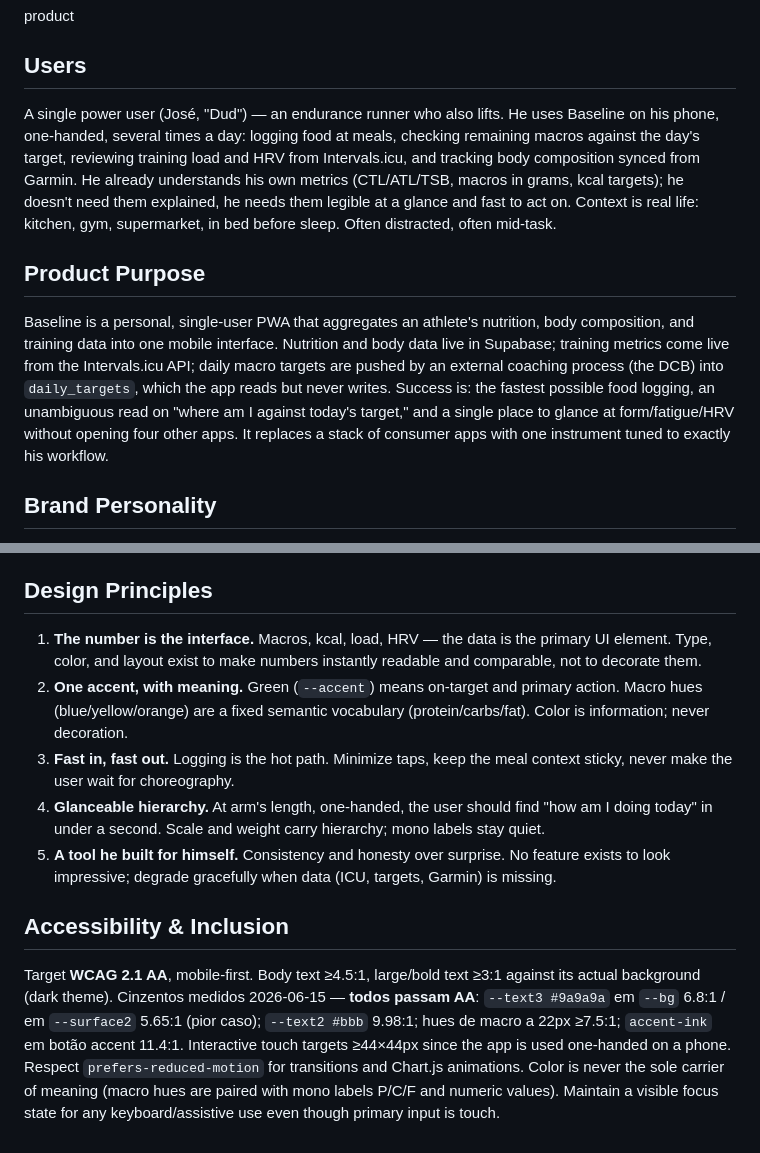
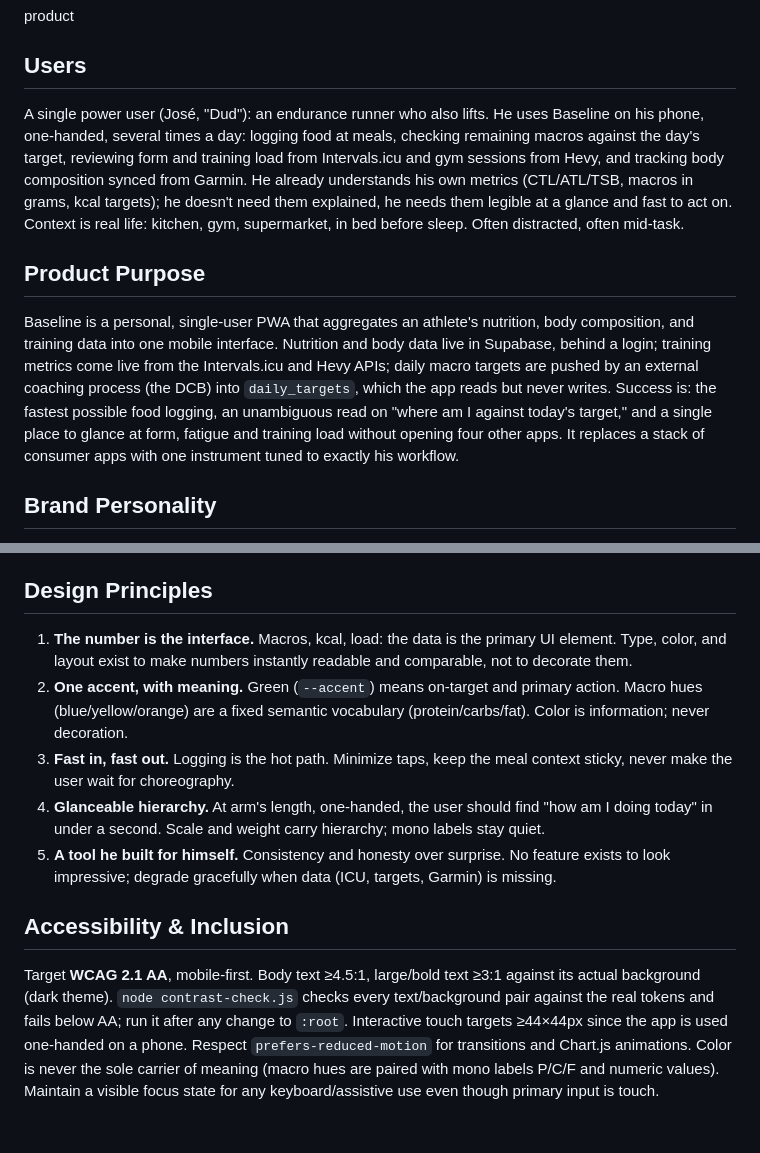
Before and after one commit to JustAnotherDud/baseline, a Markdown page: PRODUCT.md, 2 parts joined by grey strips. GitHub-like rendering.

Commit message:
docs: PRODUCT.md sem travessões nem dados desactualizados
- fora o HRV (a app não o mostra); entra o Hevy e o login
- números de contraste de Junho trocados pelo gate contrast-check.js

Co-Authored-By: Claude Opus 5.5 <noreply@anthropic.com>

```diff
--- a/PRODUCT.md
+++ b/PRODUCT.md
@@ -6,11 +6,11 @@ product
 
 ## Users
 
-A single power user (José, "Dud") — an endurance runner who also lifts. He uses Baseline on his phone, one-handed, several times a day: logging food at meals, checking remaining macros against the day's target, reviewing training load and HRV from Intervals.icu, and tracking body composition synced from Garmin. He already understands his own metrics (CTL/ATL/TSB, macros in grams, kcal targets); he doesn't need them explained, he needs them legible at a glance and fast to act on. Context is real life: kitchen, gym, supermarket, in bed before sleep. Often distracted, often mid-task.
+A single power user (José, "Dud"): an endurance runner who also lifts. He uses Baseline on his phone, one-handed, several times a day: logging food at meals, checking remaining macros against the day's target, reviewing form and training load from Intervals.icu and gym sessions from Hevy, and tracking body composition synced from Garmin. He already understands his own metrics (CTL/ATL/TSB, macros in grams, kcal targets); he doesn't need them explained, he needs them legible at a glance and fast to act on. Context is real life: kitchen, gym, supermarket, in bed before sleep. Often distracted, often mid-task.
 
 ## Product Purpose
 
-Baseline is a personal, single-user PWA that aggregates an athlete's nutrition, body composition, and training data into one mobile interface. Nutrition and body data live in Supabase; training metrics come live from the Intervals.icu API; daily macro targets are pushed by an external coaching process (the DCB) into `daily_targets`, which the app reads but never writes. Success is: the fastest possible food logging, an unambiguous read on "where am I against today's target," and a single place to glance at form/fatigue/HRV without opening four other apps. It replaces a stack of consumer apps with one instrument tuned to exactly his workflow.
+Baseline is a personal, single-user PWA that aggregates an athlete's nutrition, body composition, and training data into one mobile interface. Nutrition and body data live in Supabase, behind a login; training metrics come live from the Intervals.icu and Hevy APIs; daily macro targets are pushed by an external coaching process (the DCB) into `daily_targets`, which the app reads but never writes. Success is: the fastest possible food logging, an unambiguous read on "where am I against today's target," and a single place to glance at form, fatigue and training load without opening four other apps. It replaces a stack of consumer apps with one instrument tuned to exactly his workflow.
 
 ## Brand Personality
 
@@ -24,7 +24,7 @@ Instrument panel. Precise, dense, data-forward, calm. Three words: **legible, ex
 
 ## Design Principles
 
-1. **The number is the interface.** Macros, kcal, load, HRV — the data is the primary UI element. Type, color, and layout exist to make numbers instantly readable and comparable, not to decorate them.
+1. **The number is the interface.** Macros, kcal, load: the data is the primary UI element. Type, color, and layout exist to make numbers instantly readable and comparable, not to decorate them.
 2. **One accent, with meaning.** Green (`--accent`) means on-target and primary action. Macro hues (blue/yellow/orange) are a fixed semantic vocabulary (protein/carbs/fat). Color is information; never decoration.
 3. **Fast in, fast out.** Logging is the hot path. Minimize taps, keep the meal context sticky, never make the user wait for choreography.
 4. **Glanceable hierarchy.** At arm's length, one-handed, the user should find "how am I doing today" in under a second. Scale and weight carry hierarchy; mono labels stay quiet.
@@ -32,4 +32,4 @@ Instrument panel. Precise, dense, data-forward, calm. Three words: **legible, ex
 
 ## Accessibility & Inclusion
 
-Target **WCAG 2.1 AA**, mobile-first. Body text ≥4.5:1, large/bold text ≥3:1 against its actual background (dark theme). Cinzentos medidos 2026-06-15 — **todos passam AA**: `--text3 #9a9a9a` em `--bg` 6.8:1 / em `--surface2` 5.65:1 (pior caso); `--text2 #bbb` 9.98:1; hues de macro a 22px ≥7.5:1; `accent-ink` em botão accent 11.4:1. Interactive touch targets ≥44×44px since the app is used one-handed on a phone. Respect `prefers-reduced-motion` for transitions and Chart.js animations. Color is never the sole carrier of meaning (macro hues are paired with mono labels P/C/F and numeric values). Maintain a visible focus state for any keyboard/assistive use even though primary input is touch.
+Target **WCAG 2.1 AA**, mobile-first. Body text ≥4.5:1, large/bold text ≥3:1 against its actual background (dark theme). `node contrast-check.js` checks every text/background pair against the real tokens and fails below AA; run it after any change to `:root`. Interactive touch targets ≥44×44px since the app is used one-handed on a phone. Respect `prefers-reduced-motion` for transitions and Chart.js animations. Color is never the sole carrier of meaning (macro hues are paired with mono labels P/C/F and numeric values). Maintain a visible focus state for any keyboard/assistive use even though primary input is touch.
```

● ● ●

Return the preceding entries exactly, each word as given, but leave out any picture.

Before and after one commit to JustAnotherDud/baseline, a Markdown page: PRODUCT.md, 2 parts joined by grey strips. GitHub-like rendering.

Commit message:
docs: PRODUCT.md sem travessões nem dados desactualizados
- fora o HRV (a app não o mostra); entra o Hevy e o login
- números de contraste de Junho trocados pelo gate contrast-check.js

Co-Authored-By: Claude Opus 5.5 <noreply@anthropic.com>

```diff
--- a/PRODUCT.md
+++ b/PRODUCT.md
@@ -6,11 +6,11 @@ product
 
 ## Users
 
-A single power user (José, "Dud") — an endurance runner who also lifts. He uses Baseline on his phone, one-handed, several times a day: logging food at meals, checking remaining macros against the day's target, reviewing training load and HRV from Intervals.icu, and tracking body composition synced from Garmin. He already understands his own metrics (CTL/ATL/TSB, macros in grams, kcal targets); he doesn't need them explained, he needs them legible at a glance and fast to act on. Context is real life: kitchen, gym, supermarket, in bed before sleep. Often distracted, often mid-task.
+A single power user (José, "Dud"): an endurance runner who also lifts. He uses Baseline on his phone, one-handed, several times a day: logging food at meals, checking remaining macros against the day's target, reviewing form and training load from Intervals.icu and gym sessions from Hevy, and tracking body composition synced from Garmin. He already understands his own metrics (CTL/ATL/TSB, macros in grams, kcal targets); he doesn't need them explained, he needs them legible at a glance and fast to act on. Context is real life: kitchen, gym, supermarket, in bed before sleep. Often distracted, often mid-task.
 
 ## Product Purpose
 
-Baseline is a personal, single-user PWA that aggregates an athlete's nutrition, body composition, and training data into one mobile interface. Nutrition and body data live in Supabase; training metrics come live from the Intervals.icu API; daily macro targets are pushed by an external coaching process (the DCB) into `daily_targets`, which the app reads but never writes. Success is: the fastest possible food logging, an unambiguous read on "where am I against today's target," and a single place to glance at form/fatigue/HRV without opening four other apps. It replaces a stack of consumer apps with one instrument tuned to exactly his workflow.
+Baseline is a personal, single-user PWA that aggregates an athlete's nutrition, body composition, and training data into one mobile interface. Nutrition and body data live in Supabase, behind a login; training metrics come live from the Intervals.icu and Hevy APIs; daily macro targets are pushed by an external coaching process (the DCB) into `daily_targets`, which the app reads but never writes. Success is: the fastest possible food logging, an unambiguous read on "where am I against today's target," and a single place to glance at form, fatigue and training load without opening four other apps. It replaces a stack of consumer apps with one instrument tuned to exactly his workflow.
 
 ## Brand Personality
 
@@ -24,7 +24,7 @@ Instrument panel. Precise, dense, data-forward, calm. Three words: **legible, ex
 
 ## Design Principles
 
-1. **The number is the interface.** Macros, kcal, load, HRV — the data is the primary UI element. Type, color, and layout exist to make numbers instantly readable and comparable, not to decorate them.
+1. **The number is the interface.** Macros, kcal, load: the data is the primary UI element. Type, color, and layout exist to make numbers instantly readable and comparable, not to decorate them.
 2. **One accent, with meaning.** Green (`--accent`) means on-target and primary action. Macro hues (blue/yellow/orange) are a fixed semantic vocabulary (protein/carbs/fat). Color is information; never decoration.
 3. **Fast in, fast out.** Logging is the hot path. Minimize taps, keep the meal context sticky, never make the user wait for choreography.
 4. **Glanceable hierarchy.** At arm's length, one-handed, the user should find "how am I doing today" in under a second. Scale and weight carry hierarchy; mono labels stay quiet.
@@ -32,4 +32,4 @@ Instrument panel. Precise, dense, data-forward, calm. Three words: **legible, ex
 
 ## Accessibility & Inclusion
 
-Target **WCAG 2.1 AA**, mobile-first. Body text ≥4.5:1, large/bold text ≥3:1 against its actual background (dark theme). Cinzentos medidos 2026-06-15 — **todos passam AA**: `--text3 #9a9a9a` em `--bg` 6.8:1 / em `--surface2` 5.65:1 (pior caso); `--text2 #bbb` 9.98:1; hues de macro a 22px ≥7.5:1; `accent-ink` em botão accent 11.4:1. Interactive touch targets ≥44×44px since the app is used one-handed on a phone. Respect `prefers-reduced-motion` for transitions and Chart.js animations. Color is never the sole carrier of meaning (macro hues are paired with mono labels P/C/F and numeric values). Maintain a visible focus state for any keyboard/assistive use even though primary input is touch.
+Target **WCAG 2.1 AA**, mobile-first. Body text ≥4.5:1, large/bold text ≥3:1 against its actual background (dark theme). `node contrast-check.js` checks every text/background pair against the real tokens and fails below AA; run it after any change to `:root`. Interactive touch targets ≥44×44px since the app is used one-handed on a phone. Respect `prefers-reduced-motion` for transitions and Chart.js animations. Color is never the sole carrier of meaning (macro hues are paired with mono labels P/C/F and numeric values). Maintain a visible focus state for any keyboard/assistive use even though primary input is touch.
```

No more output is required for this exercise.